Recreating the Wild: De-Extinction, Technology, and the Ethics of Conservation
Edited by Gregory E. Kaebnick and Bruce Jennings
Is extinction forever? In response to alarmingly high rates of biodiversity loss worldwide, some scientists have proposed using biotechnological tools like CRISPR-Cas9 to “bring-back” extinct species. But is it even possible to re-create a species? And how does such an effort square with conservation goals? De-extinction is an “arresting entry point into a larger set of questions about how biotechnological tools can support, coexist with, or undermine the goals of conservation,” states the introduction to this special report. “Are we creators or creatures, or both—and if both, then how can we achieve the balance between them that might be called humility?” The ten essays in this special report explore these and related questions.
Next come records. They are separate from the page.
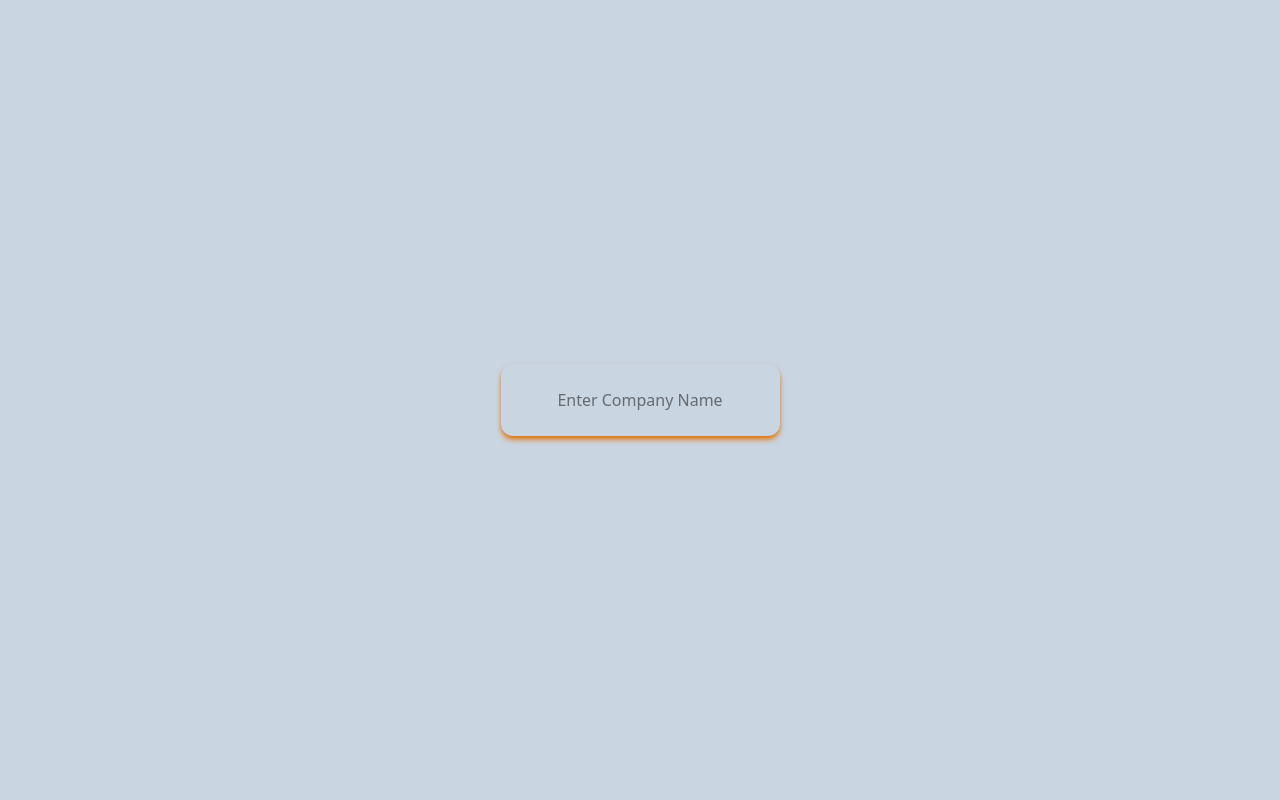
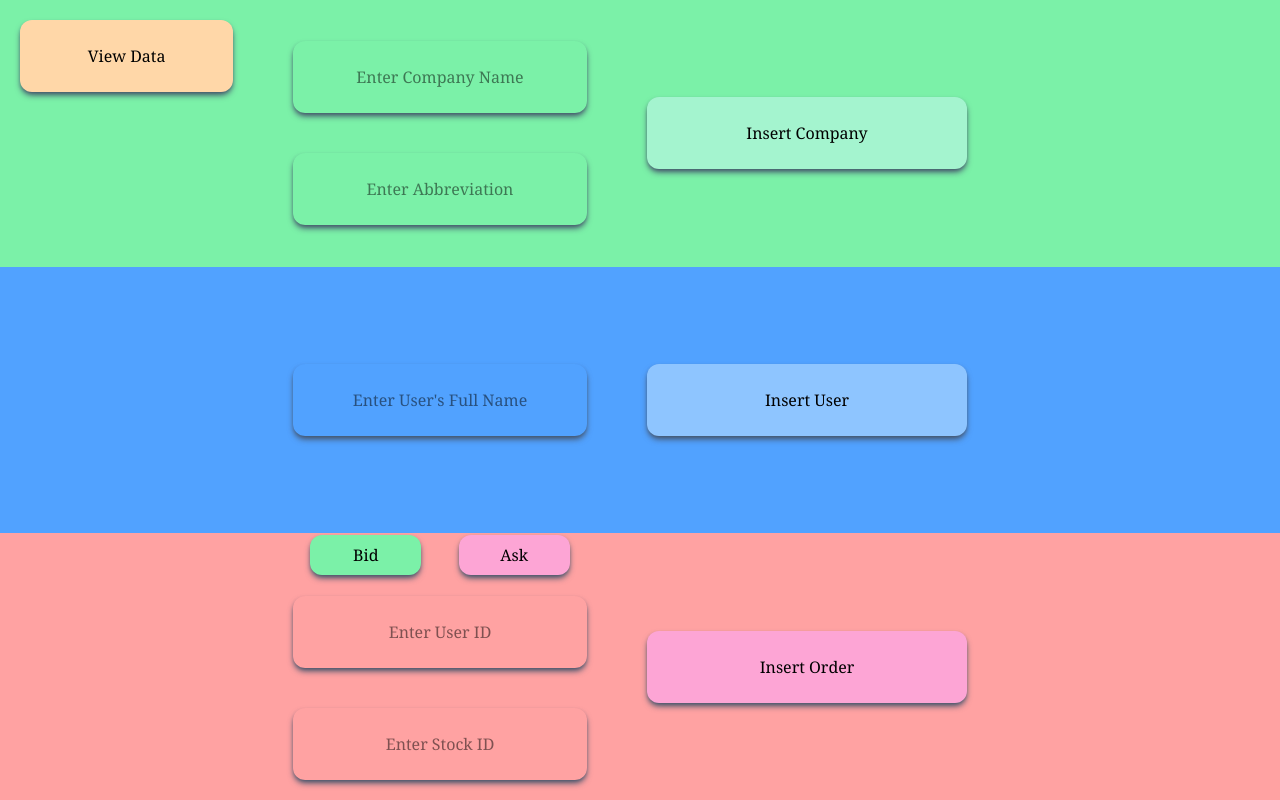
Before and after one commit to atsoc1993/SQL-Practice, a React (Vite) app in the folder market-test/: page / in a window 1280 px wide. Built offline with nearby package versions, Linux system fonts and the light colour scheme.

Commit message:
Finished styling market test app

```diff
--- a/market-test/src/App.tsx
+++ b/market-test/src/App.tsx
@@ -1,8 +1,12 @@
-import { useEffect } from 'react';
+import { useEffect, useState } from 'react';
+import DataForm from './DataForm';
 import axios from 'axios';
 import './index.css';
+import DataPage from './DataPage';
 
 export default function App() {
+
+  const [viewingData, setViewingData] = useState(false);
 
   useEffect(() => {
     const testFastApi = async () => {
@@ -13,10 +17,13 @@ export default function App() {
   }, []);
 
   return (
-    <div className='h-full bg-slate-300 flex min-w-full w-full mx-auto items-center'>
-      <input className='min-w-fit shadow-md shadow-amber-600 h-fit mx-auto justify-self-center p-6 rounded-xl text-center border-none'
-      placeholder='Enter Company Name'
-      ></input>
-    </div>
+    <>
+
+      <button className={'w-1/6 p-6 m-5 fixed rounded-xl shadow-md shadow-slate-600' + ' ' + (!viewingData ? 'bg-orange-200' : 'bg-blue-300')}
+        onClick={() => setViewingData(!viewingData)}
+      >
+        {viewingData ? 'Back to Form' : 'View Data'}</button>
+      {viewingData ? <DataPage /> : <DataForm />}
+    </>
   );
 };
--- /dev/null
+++ b/market-test/src/DataForm.tsx
@@ -0,0 +1,81 @@
+import { useState } from "react";
+
+export default function DataForm() {
+
+    const [bidding, setBidding] = useState(true);
+
+    return (
+        <div className='h-full bg-slate-300 flex min-w-full mx-auto flex-col items-center'>
+            <div className='h-1/3 bg-green-300 flex min-w-full mx-auto flex-col items-center'>
+
+                <div className='h-full flex min-w-full mx-auto justify-center flex-row items-center'>
+
+                    <div className='h-full flex w-1/4 min-w-fit justify-center flex-col items-center'>
+                        <input className='min-w-fit shadow-md shadow-slate-600 m-5 h-fit p-6 rounded-xl text-center focus:outline-none'
+                            placeholder='Enter Company Name'
+                        ></input>
+                        <input className='min-w-fit shadow-md shadow-slate-600 m-5 h-fit p-6 rounded-xl text-center focus:outline-none'
+                            placeholder='Enter Abbreviation'
+                        ></input>
+                    </div>
+
+                    <button className='min-w-fit bg-emerald-200 w-1/4 shadow-md shadow-slate-600 h-fit p-6 m-10 rounded-xl text-center'>
+                        Insert Company </button>
+
+                </div>
+
+            </div>
+            <div className='h-1/3 bg-blue-400 flex min-w-full mx-auto flex-col items-center'>
+
+                <div className='h-full flex min-w-full mx-auto justify-center flex-row items-center'>
+
+                    <div className='h-full flex w-1/4 min-w-fit justify-center flex-col items-center'>
+                        <input className='min-w-fit shadow-md shadow-slate-600 m-5 h-fit p-6 rounded-xl text-center focus:outline-none'
+                            placeholder="Enter User's Full Name"
+                        ></input>
+                    </div>
+
+                    <button className='min-w-fit bg-blue-300 w-1/4 shadow-md shadow-slate-600 h-fit p-6 m-10 rounded-xl text-center'>
+                        Insert User</button>
+
+                </div>
+
+            </div>
+            <div className='h-1/3 bg-red-300 flex min-w-full mx-auto flex-col items-center'>
+
+                <div className='h-full flex min-w-full mx-auto justify-center flex-row items-center'>
+
+                    <div className='h-full flex w-1/4 min-w-fit justify-center flex-col items-center'>
+
+                        <div className='flex flex-row min-w-full h-1/5 justify-evenly items-center'>
+                            <button className={'min-w-fit w-1/3 shadow-md shadow-slate-600 h-fit p-2 rounded-xl text-center' + ' ' + (bidding ? 'bg-green-300' : 'bg-pink-300')}
+                                onClick={() => setBidding(true)}
+                            >
+                                Bid
+                            </button>
+                            <button className={'min-w-fit w-1/3 shadow-md shadow-slate-600 h-fit p-2 rounded-xl text-center' + ' ' + (!bidding ? 'bg-green-300' : 'bg-pink-300')}
+                                onClick={() => setBidding(false)}
+                            >
+                                Ask</button>
+                        </div>
+
+                        <input className='min-w-fit shadow-md shadow-slate-600 m-5 h-fit p-6 rounded-xl text-center focus:outline-none'
+                            placeholder="Enter User ID"
+                        ></input>
+                        <input className='min-w-fit shadow-md shadow-slate-600 m-5 h-fit p-6 rounded-xl text-center focus:outline-none'
+                            placeholder="Enter Stock ID"
+                        ></input>
+
+                    </div>
+
+                    <button className='min-w-fit bg-pink-300 w-1/4 shadow-md shadow-slate-600 h-fit p-6 m-10 rounded-xl text-center'>
+                        Insert Order
+                    </button>
+
+                </div>
+
+            </div>
+
+        </div>
+    )
+}
--- /dev/null
+++ b/market-test/src/DataPage.tsx
@@ -0,0 +1,8 @@
+export default function DataPage() {
+    return (
+        <div className="min-w-full min-h-full bg-orange-200">
+
+            <h1 className="text-6xl m-20 text-center">Data View</h1>
+        </div>
+    )
+}
--- a/market-test/src/index.css
+++ b/market-test/src/index.css
@@ -5,9 +5,12 @@
   display: flex;
   min-height: 100vh;
   min-width: 100vw;
+  font-family: Georgia, 'Times New Roman', Times, serif;
 }
 body {
   display: flex;
   min-height: 100vh;
   min-width: 100vw;
+  cursor: crosshair;
+  user-select: none;
 }
```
All essays in this special report are available for free.
TABLE OF CONTENTS
De-extinction and Conservation
Gregory E. Kaebnick and Bruce Jennings
The Intersection of Genetic Science and Conservationism
De-extinction and the Community of Being
Conservation Genetics, Precision Conservation, and De-extinction
Rob DeSalle and George Amato
Reclaiming Hope in Extinction Storytelling
An Ethic for New Science?
Is De-extinction Special?
Henry T. Greely
De-extinction and Taking Control of Earth’s “Metabolism”
Christopher J. Preston
De-extinction and Conservation Genetics in the Anthropocene
De-scenting Extinction: The Promise of De-extinction May Hasten Continuing Extinctions
Claudio Campagna, Daniel Guevara, and Bernard Le Bouef
The Moral Imagination of De-extinction
The Spectacular Garden: Where Might De-extinction Lead?
Gregory E. Kaebnick